In April 2011, Australian "exile" Boyd Exell completed a hat trick1 by winning his third World Cup in Leipzig. He will be defending his title as reigning champion in Bordeaux. In the meantime, he won the World Championship title2 in Lexington in 2010. This Australian driver certainly deserves his world ranking as n°1 (with another victory in Aachen last July). He tells us all about the fascinating discipline of four-in-hand driving.

Could you describe driving for us in three sentences?
It's the best way to have fun sitting down! In a three-day event, you always have at least two opportunities to offset a poor performance on one day: you have three chances to go home happy. It is also a real challenge to build a team of complementary horses, capable of working together over the whole weekend.

What is the most difficult aspect of this sport for you: finding the horses, training them, or something else?
It takes a combination of five talents to be successful in this sport. The first is to have a good eye to find the right horses. The second is to be capable of training the horses. The third is to have a competitive spirit. The fourth is to be a good driver… a good team leader: my staff consists of six to eight people who should know exactly what they need to do at all times. The fifth quality is to maintain financial stability. Once these you have all these five qualities, you have a chance of succeeding in this sport.

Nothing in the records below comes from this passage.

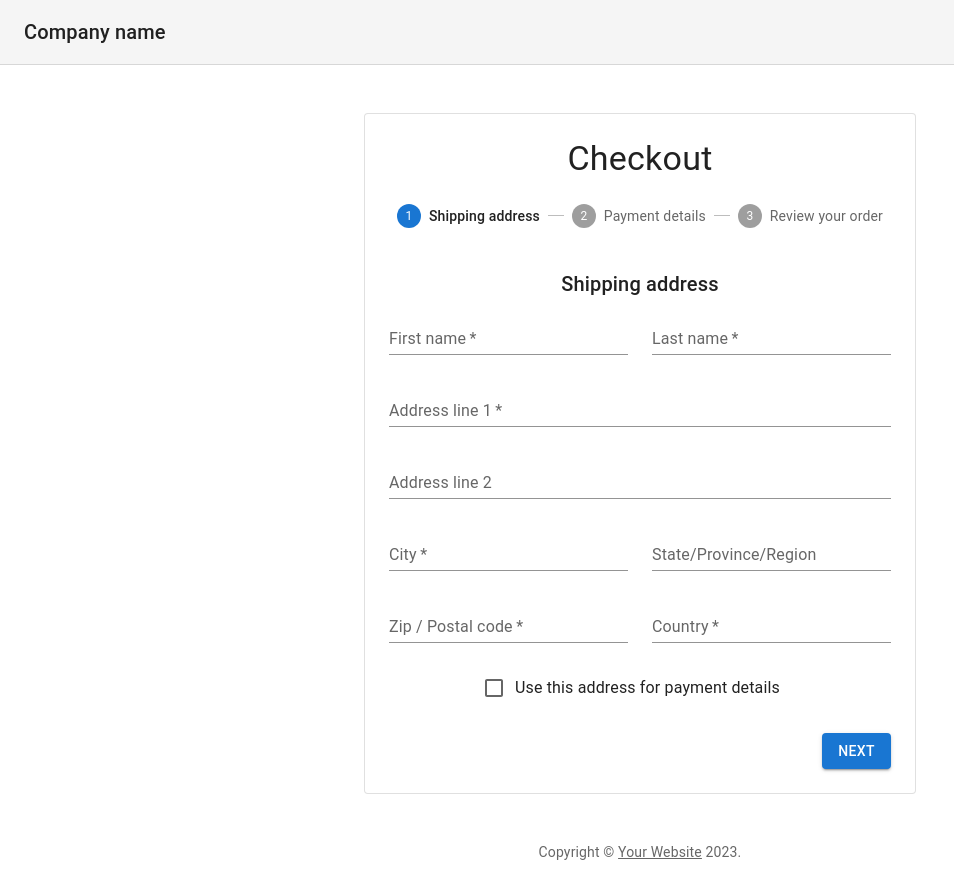
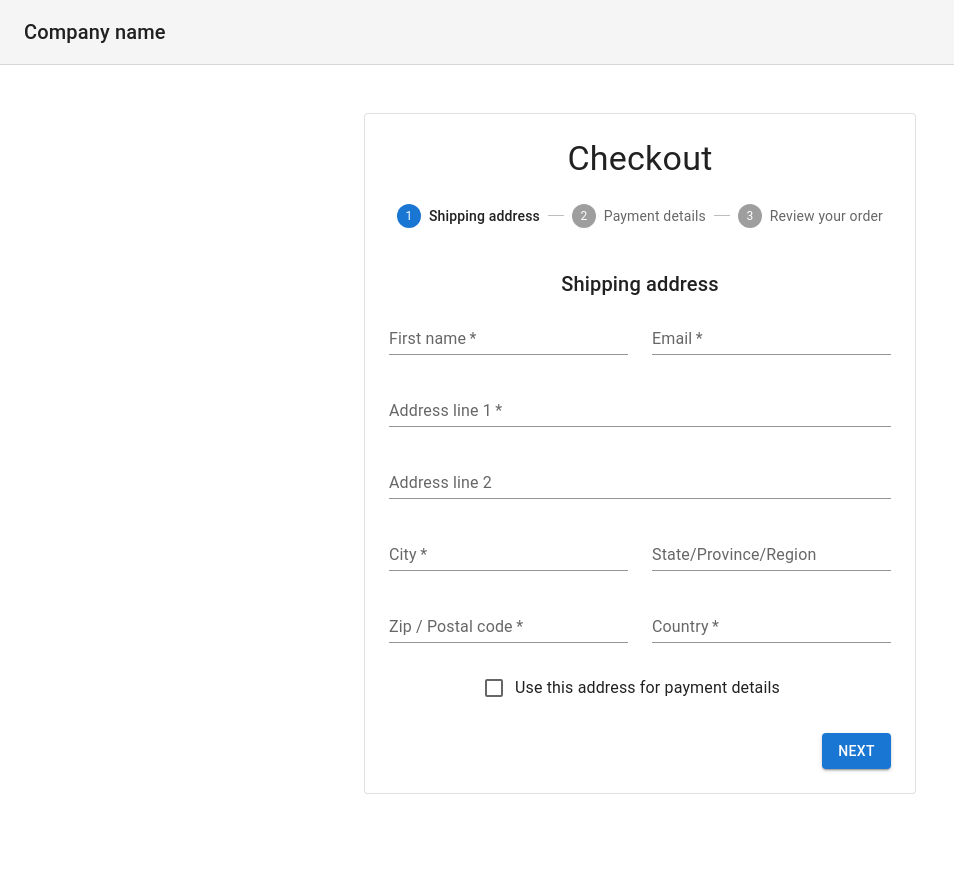
Before and after one commit to IvanGoranoff/Nutritions, a React (Create React App) app in the folder ui/: page /checkout in a window 1280 px wide. Shown: the whole page, without its empty margins (0-954 px from the left). After the commit the page ends 842 px from the top, so only its background shows below. Built offline with nearby package versions, Linux system fonts and the light colour scheme.

Commit message:
fixed store

```diff
--- a/ui/src/components/SignIn.js
+++ b/ui/src/components/SignIn.js
@@ -26,12 +26,13 @@ export default function SignIn() {
 
     const dispatch = useDispatch();
     const handleSubmit = async (event) => {
+        console.log(event)
         event.preventDefault();
         const data = new FormData(event.currentTarget);
         const email = data.get('email');
-        const password = data.get('password');
+        const username = data.get('username');
 
-        dispatch(setUser(data));
+        dispatch(setUser({ email, username }));
 
         navigate('/checkout');
 
@@ -43,7 +44,8 @@ export default function SignIn() {
                 headers: {
                     'Content-Type': 'application/json',
                 },
-                body: JSON.stringify({ email, password }),
+                body: JSON.stringify({ email, username
+                }),
             });
 
             // if (response.ok) {
@@ -92,11 +94,11 @@ export default function SignIn() {
                             margin="normal"
                             required
                             fullWidth
-                            name="password"
-                            label="Password"
-                            type="password"
-                            id="password"
-                            autoComplete="current-password"
+                            name="username"
+                            label="Username"
+                            type="text"
+                            id="username"
+                            autoComplete="username"
                         />
                         <FormControlLabel
                             control={<Checkbox value="remember" color="primary" />}
--- a/ui/src/components/main/AddressForm.js
+++ b/ui/src/components/main/AddressForm.js
@@ -4,8 +4,18 @@ import Typography from '@mui/material/Typography';
 import TextField from '@mui/material/TextField';
 import FormControlLabel from '@mui/material/FormControlLabel';
 import Checkbox from '@mui/material/Checkbox';
+import { useSelector } from 'react-redux';
+
 
 export default function AddressForm() {
+  const user = useSelector((state) => state.user.user);
+
+  // Проверка дали user е дефиниран
+  const email = user?.email || "";
+  const username = user?.username || "";
+
+  console.log("User from Redux Store:", user);
+
   return (
     <React.Fragment>
       <Typography variant="h6" gutterBottom>
@@ -19,6 +29,7 @@ export default function AddressForm() {
             name="firstName"
             label="First name"
             fullWidth
+            value={username || ""}
             autoComplete="given-name"
             variant="standard"
           />
@@ -26,10 +37,11 @@ export default function AddressForm() {
         <Grid item xs={12} sm={6}>
           <TextField
             required
-            id="lastName"
-            name="lastName"
-            label="Last name"
+            id="email"
+            name="email"
+            label="Email"
             fullWidth
+            value={email || ""}
             autoComplete="family-name"
             variant="standard"
           />
--- a/ui/src/components/main/Checkout.js
+++ b/ui/src/components/main/Checkout.js
@@ -16,18 +16,6 @@ import PaymentForm from './PaymentForm';
 import Review from './Review';
 import { useSelector, useDispatch } from 'react-redux';
 
-function Copyright() {
-  return (
-    <Typography variant="body2" color="text.secondary" align="center">
-      {'Copyright © '}
-      <Link color="inherit" href="https://mui.com/">
-        Your Website
-      </Link>{' '}
-      {new Date().getFullYear()}
-      {'.'}
-    </Typography>
-  );
-}
 
 const steps = ['Shipping address', 'Payment details', 'Review your order'];
 
@@ -117,7 +105,6 @@ export default function Checkout() {
             </React.Fragment>
           )}
         </Paper>
-        <Copyright />
       </Container>
     </React.Fragment>
   );
```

What is the first quality you look for in a horse?
He should look good3 when he moves. The next aspect is temperament: I look for horses that can stand the pressure. They must be able to stay calm both at home and in competition.

Should the four horses all have the same qualities?
No, in a high-performance team, each horse should bring a different dynamic. Once I have bought a horse, I decide whether it will be a leader or a wheeler.

How do you prepare them: mounted or always behind the carriage?
My wife and grooms usually ride them when I am away. The horses are ridden 3 to 4 times a week, or else I drive them.

Do you work on your own physical condition?
Not particularly, as I love sport. I love swimming, playing tennis, water-skiing… and I am still young enough not to need fitness training.

What is the greatest feeling when you are driving four-in-hand?
When the horses help you. When they understand what you want them to do – when they tell you: "OK, we've got it, and we're even going to do it faster and quicker than you could".

Do you miss Australia?
Yes, but at this level of competition, I have no choice but to be based in Europe.

Glossary for neophytes:
1. Hat trick: a term used in all sports when an athlete achieves a triple performance (for example: 3 goals in the same football match).
2. World Championship and World Cup: the first is an outdoor competition, held every four years, consisting of three events: dressage, marathon, and obstacle cone driving. The World Cup is an indoor competition, held every year, with several qualifying rounds culminating in a final. It is based on a single obstacle cone driving event, on a course consisting of pairs of cones with balls balanced on the top that must not be knocked off.
3. Boyd is talking about the horse's paces and the elegance of his movements.
4. The leaders are the two horses at the front of the team and the wheelers are at the back, harnessed to the "shaft", or bar linking the horses to the carriage, so that they can pull it along.
5. A groom is a person who takes care of horses. In competition, two of them sit at the rear of the carriage to balance it and help negotiate the obstacles. In this role, they are known as "monkeys".
6. Boyd is Australian, but left his country 21 years ago, lured by the challenge of top-level competitions. He is based in Leicester, England and is married with two children, James and Olivia.

For more information on Boyd Exell: www.boydexell.com